Persons with narcissistic personality addiction are often drawn to substance abuse and alcoholism for a number of reasons. Dissatisfaction with others’, feeling as though no one understands them, and feeling like they are special and therefore either will not get addicted or using to be ‘cool’ are all common traits. Narcissists then go on to deny addiction, even when heavily addicted – and may be adept at lying, convincing others they can quit at any time, and otherwise refusing to face the reality of their own addiction.
For this reason, it can be particularly challenging to convince a narcissist that he or she needs help. You may need a professional intervention, a strong relationship, or some other drastic measure to get a narcissist into therapy. You will have to deal with denial, possibly anger, and strong emotions when forcing a narcissist to come to terms with their own addiction. Being empathetic, gathering a group of people your loved one trusts and loves, and being kind but firm is one way to slowly but surely convince them that they need help. If you make pleas about them and their health rather than their substance use, you may also have more success. For example, “I’m worried about you, please let me help”, instead of “you’re using again aren’t you”.
Personality disorders, including narcissism, also make it extremely more likely that a person will use and become addicted to a substance. In one study, 40% of alcoholics and 79% of drug users showed strong symptoms of personality disorders. While not the most common personality disorder, narcissism is the fifth most common, and therefore extremely prevalent in cases of addiction.
Treating NPD as a Comorbid Disorder
While narcissistic personality disorder is part learned-behavior and part genetic trait, it can be treated. However, it is crucial that the treatment facility understand the person’s mental and physical health history so that they can create a custom treatment plan capable of treating NPD as a comorbid disorder. Like with depression and bipolar disorder, the mental disorder is at least partially responsible for substance abuse. If you treat substance abuse without treating the disorder, the patient will likely simply return to substance use once out of treatment.
A clinical psychologist can create a behavioral therapy program designed to treat co-occurring disorders of NPD and addiction – so that the addict unlearns narcissistic behaviors while learning to cope with cravings, learning to cope with stress, and gaining the skills to move on with their life.

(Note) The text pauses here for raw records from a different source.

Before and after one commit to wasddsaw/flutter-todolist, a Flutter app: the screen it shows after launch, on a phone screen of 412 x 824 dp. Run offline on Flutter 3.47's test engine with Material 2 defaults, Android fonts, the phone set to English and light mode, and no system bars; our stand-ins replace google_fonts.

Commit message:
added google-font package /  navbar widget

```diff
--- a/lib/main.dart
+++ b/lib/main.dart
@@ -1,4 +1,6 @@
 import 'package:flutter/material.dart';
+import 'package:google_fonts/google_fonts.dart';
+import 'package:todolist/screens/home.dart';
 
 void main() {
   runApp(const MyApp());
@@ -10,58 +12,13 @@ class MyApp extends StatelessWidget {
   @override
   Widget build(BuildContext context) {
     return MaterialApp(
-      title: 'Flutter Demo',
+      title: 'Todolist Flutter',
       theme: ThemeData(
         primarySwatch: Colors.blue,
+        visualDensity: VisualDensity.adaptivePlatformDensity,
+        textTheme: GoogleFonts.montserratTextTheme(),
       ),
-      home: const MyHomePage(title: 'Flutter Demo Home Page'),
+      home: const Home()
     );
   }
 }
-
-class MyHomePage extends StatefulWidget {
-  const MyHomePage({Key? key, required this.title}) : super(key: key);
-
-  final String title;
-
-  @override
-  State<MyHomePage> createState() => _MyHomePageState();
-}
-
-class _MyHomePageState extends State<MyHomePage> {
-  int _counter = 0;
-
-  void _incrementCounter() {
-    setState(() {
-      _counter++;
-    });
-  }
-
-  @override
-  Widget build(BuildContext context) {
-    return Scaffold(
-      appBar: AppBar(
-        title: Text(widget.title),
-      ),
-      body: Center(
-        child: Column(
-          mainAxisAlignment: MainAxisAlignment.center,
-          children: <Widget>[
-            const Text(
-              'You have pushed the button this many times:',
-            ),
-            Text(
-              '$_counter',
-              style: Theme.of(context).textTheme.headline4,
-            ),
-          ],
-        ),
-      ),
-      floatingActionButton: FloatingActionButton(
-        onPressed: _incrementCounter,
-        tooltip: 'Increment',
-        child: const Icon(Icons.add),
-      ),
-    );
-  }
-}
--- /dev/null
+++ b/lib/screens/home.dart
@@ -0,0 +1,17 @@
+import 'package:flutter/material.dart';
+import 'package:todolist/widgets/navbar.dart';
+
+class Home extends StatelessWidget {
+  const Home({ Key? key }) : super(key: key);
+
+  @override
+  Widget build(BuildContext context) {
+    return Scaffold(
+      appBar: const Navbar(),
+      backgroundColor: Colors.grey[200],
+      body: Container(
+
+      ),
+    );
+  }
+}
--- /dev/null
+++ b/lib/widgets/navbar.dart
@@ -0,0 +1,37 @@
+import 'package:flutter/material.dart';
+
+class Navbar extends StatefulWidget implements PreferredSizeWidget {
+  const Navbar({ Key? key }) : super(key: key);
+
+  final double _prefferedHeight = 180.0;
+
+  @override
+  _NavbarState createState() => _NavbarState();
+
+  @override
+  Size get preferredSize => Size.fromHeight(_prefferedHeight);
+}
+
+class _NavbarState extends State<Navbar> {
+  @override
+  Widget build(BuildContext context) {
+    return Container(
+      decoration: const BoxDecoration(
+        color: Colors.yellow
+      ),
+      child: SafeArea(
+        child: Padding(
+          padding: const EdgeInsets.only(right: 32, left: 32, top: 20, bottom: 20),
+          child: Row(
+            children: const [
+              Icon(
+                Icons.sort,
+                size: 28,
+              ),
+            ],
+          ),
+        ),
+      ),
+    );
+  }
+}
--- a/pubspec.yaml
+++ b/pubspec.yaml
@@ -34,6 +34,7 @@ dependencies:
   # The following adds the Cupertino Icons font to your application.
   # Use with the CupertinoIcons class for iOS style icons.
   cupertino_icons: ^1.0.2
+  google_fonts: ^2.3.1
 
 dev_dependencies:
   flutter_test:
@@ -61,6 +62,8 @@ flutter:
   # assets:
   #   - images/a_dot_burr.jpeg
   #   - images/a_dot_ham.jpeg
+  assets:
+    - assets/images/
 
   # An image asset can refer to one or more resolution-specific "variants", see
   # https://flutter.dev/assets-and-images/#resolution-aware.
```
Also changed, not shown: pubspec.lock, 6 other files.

If your loved one has not been diagnosed with narcissistic personality disorder before addiction, treatment can become more complex. However, a good initial assessment with a follow-up assessment after detox can help many therapists to better understand the unique problems and mental condition of their patient, so that they can offer a personalized treatment program to meet their needs.
Narcissistic personality disorder is particularly difficult to diagnose and treat in addicts because many of the symptoms overlap, long-term users often develop strong narcissistic traits, and many will show the same behavior patterns whether they are addicted or addicted and narcissistic. Either way, you can get help, treat narcissism like the disorder it is, and get your loved one back.
Addiction and narcissism have a lot in common and often appear together. For this and other reasons, it makes sense to treat them both together. Your treatment facility should be able to offer a comprehensive addiction treatment program with behavioral therapy for both the addiction and the NPD – so that your loved one can make a full recovery. Good luck getting your loved one into recovery.
If you or someone you love is struggling with Narcissism and Addiction, contact us today and speak with one of our experienced and professional intake advisors, we’re here to help. Beginnings Treatment Centers is located in beautiful and sunny Southern California in Orange County, which has one of the best and most active recovery communities in the United States.